Why do fish migrate?

In winter, we cannot often eat fresh yellow croaker; similarly, in summer, we cannot often eat fresh hairtail fish. This is because it is difficult to catch them during those seasons. Do you know the reason behind this?

It turns out that fishermen catch fish in the ocean based on the migratory patterns of the fish during certain periods. In winter, there are no yellow croakers migrating along the Chinese coast, so we can’t get fresh yellow croaker; in summer, there are no hairtail fish migrating along the coast, so we can’t get fresh hairtail fish.

So, why do fish have such migrations?

The reasons for migration vary among different species of fish. Generally, they can be classified into the following categories:

First, fish have a certain range of temperature adaptability. Being cold-blooded animals, fish have a weak ability to withstand temperature changes. When the sea temperature rises or falls, they have to move to places with suitable temperatures. However, the sea water in the ocean often flows in specific routes and directions. For example, along the Chinese coast, there are two opposing currents: one is a dark current flowing from south to north, and the other is a cold current flowing from north to south. These two currents have unequal flow strengths in different seasons, causing the sea temperature to change with the seasons. For instance, the suitable water temperature for cod is 2°-10°C, so they migrate north in spring and summer and south in autumn and winter. This seasonal migration of fish in groups is called “seasonal migration” by ichthyologists.

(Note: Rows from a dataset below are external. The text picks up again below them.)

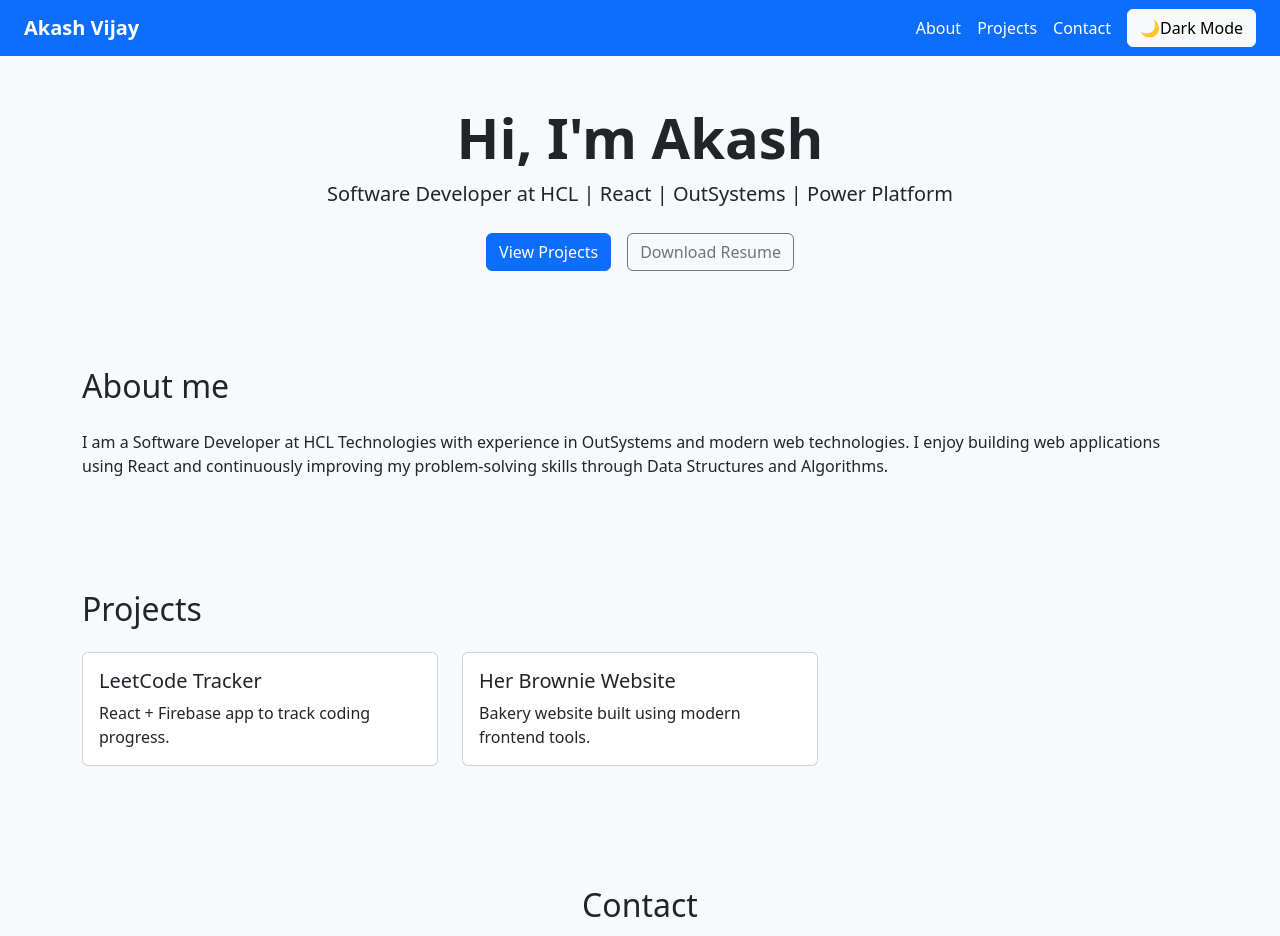
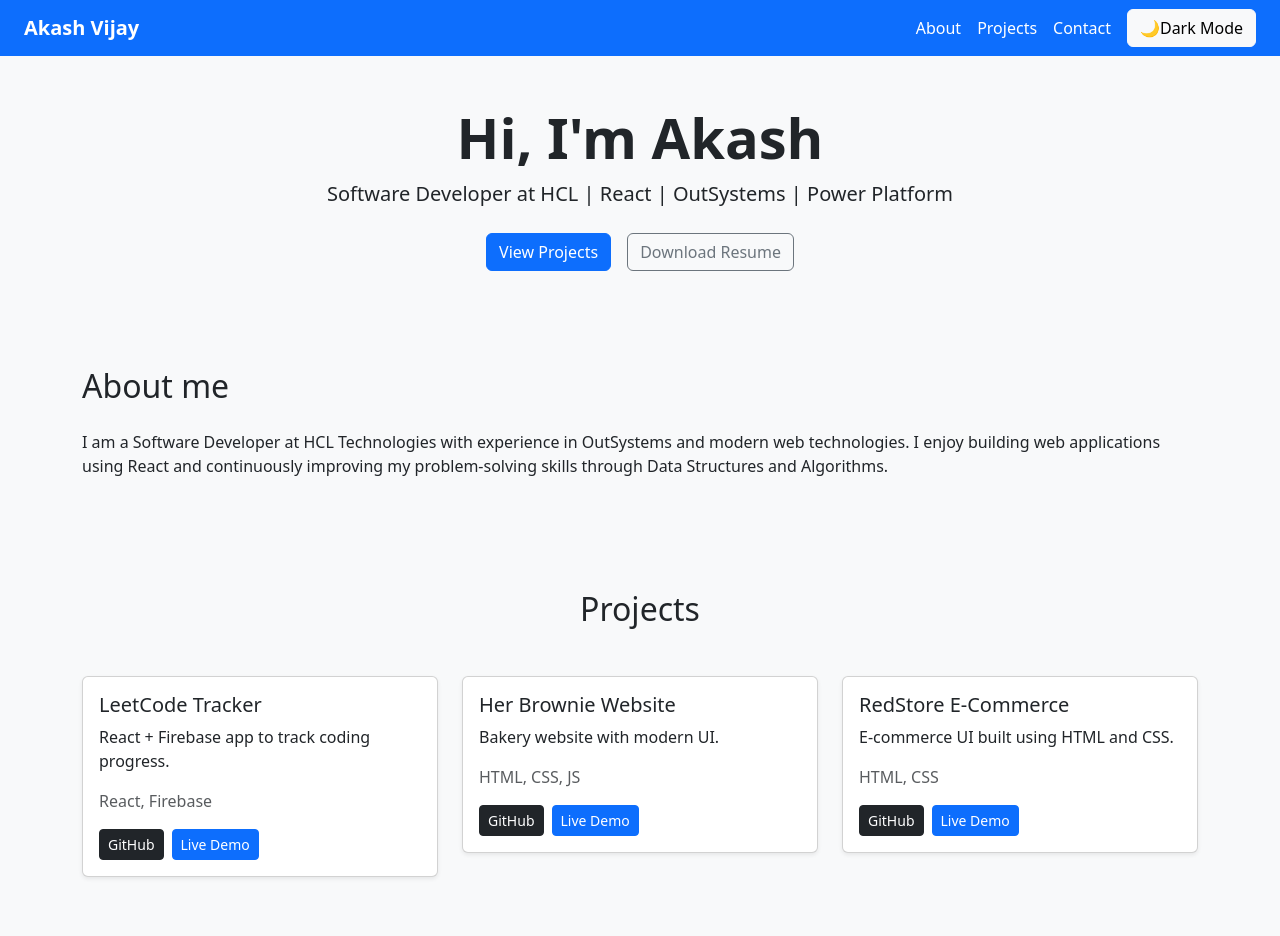
Before and after one commit to akasgj007/akash-portfolio, a React (Vite) app: page / in a window 1280 px wide. Shown: the top 936 px of the page. Built offline with nearby package versions, Linux system fonts and the light colour scheme.

Commit message:
Auto-sync: file changes

```diff
--- a/src/components/Projects.jsx
+++ b/src/components/Projects.jsx
@@ -1,30 +1,56 @@
 function Projects() {
+  const projects = [
+    {
+      title: "LeetCode Tracker",
+      description: "React + Firebase app to track coding progress.",
+      tech: "React, Firebase",
+      github: "#",
+      demo: "#",
+    },
+    {
+      title: "Her Brownie Website",
+      description: "Bakery website with modern UI.",
+      tech: "HTML, CSS, JS",
+      github: "#",
+      demo: "#",
+    },
+    {
+      title: "RedStore E-Commerce",
+      description: "E-commerce UI built using HTML and CSS.",
+      tech: "HTML, CSS",
+      github: "#",
+      demo: "#",
+    },
+  ];
+
   return (
     <section id="projects" className="container py-5">
-      <h2 className="mb-4">Projects</h2>
+      <h2 className="mb-5 text-center">Projects</h2>
 
       <div className="row">
-        <div className="col-md-4">
-          <div className="card mb-4">
-            <div className="card-body">
-              <h5 className="card-title">LeetCode Tracker</h5>
-              <p className="card-text">
-                React + Firebase app to track coding progress.
-              </p>
+        {projects.map((project, index) => (
+          <div className="col-md-4" key={index}>
+            <div className="card shadow-sm mb-4">
+              <div className="card-body">
+                <h5 className="card-title">{project.title}</h5>
+
+                <p className="card-text">{project.description}</p>
+
+                <p className="text-muted">{project.tech}</p>
+
+                <div className="d-flex gap-2">
+                  <a href={project.github} className="btn btn-dark btn-sm">
+                    GitHub
+                  </a>
+
+                  <a href={project.demo} className="btn btn-primary btn-sm">
+                    Live Demo
+                  </a>
+                </div>
+              </div>
             </div>
           </div>
-        </div>
-
-        <div className="col-md-4">
-          <div className="card mb-4">
-            <div className="card-body">
-              <h5 className="card-title">Her Brownie Website</h5>
-              <p className="card-text">
-                Bakery website built using modern frontend tools.
-              </p>
-            </div>
-          </div>
-        </div>
+        ))}
       </div>
     </section>
   );
```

Second, during the breeding season, besides suitable water temperatures, some fish also need to choose areas with abundant food, fewer natural enemies, and suitable places for their fry to develop to spawn. This collective migration to leave their original habitat to spawn usually has specific timing and purpose. Some migrate from the ocean to rivers to spawn, such as shad and anchovy; some migrate from deep sea to shallow sea; some migrate from the open sea to the coast, like small yellow croaker which migrates from the East China Sea to the Yellow Sea and Bohai Sea in spring and summer to spawn. There are also freshwater fish like eel that migrate from freshwater rivers to the deep sea to spawn, while fish like black carp, grass carp, silver carp, and bighead carp migrate to the upper reaches of rivers to spawn because the rapid water flow and rich oxygen there are very beneficial for egg hatching. The group spawning during reproduction also increases the fertilization rate. This type of migration is called “reproductive migration.”

Third, the food of fish mainly consists of plankton. However, plankton growth varies with differences in water flow, temperature, salinity, and nutrient content in the ocean, being abundant in some places and scarce in others. This results in uneven distribution of fish food, so some fish often migrate in groups to areas rich in food during certain periods. For example, in spring when the water temperature rises, most fish migrate from the deep sea to the coastal bays where plankton is abundant; in summer, when the shallow sea water temperature rises, they migrate back to the deep sea. This collective movement in search of food is called “feeding migration.”

Due to these migratory behaviors, and the fixed routes, timing, directions, and destinations of these migrations, the supply of fish also exhibits certain seasonality.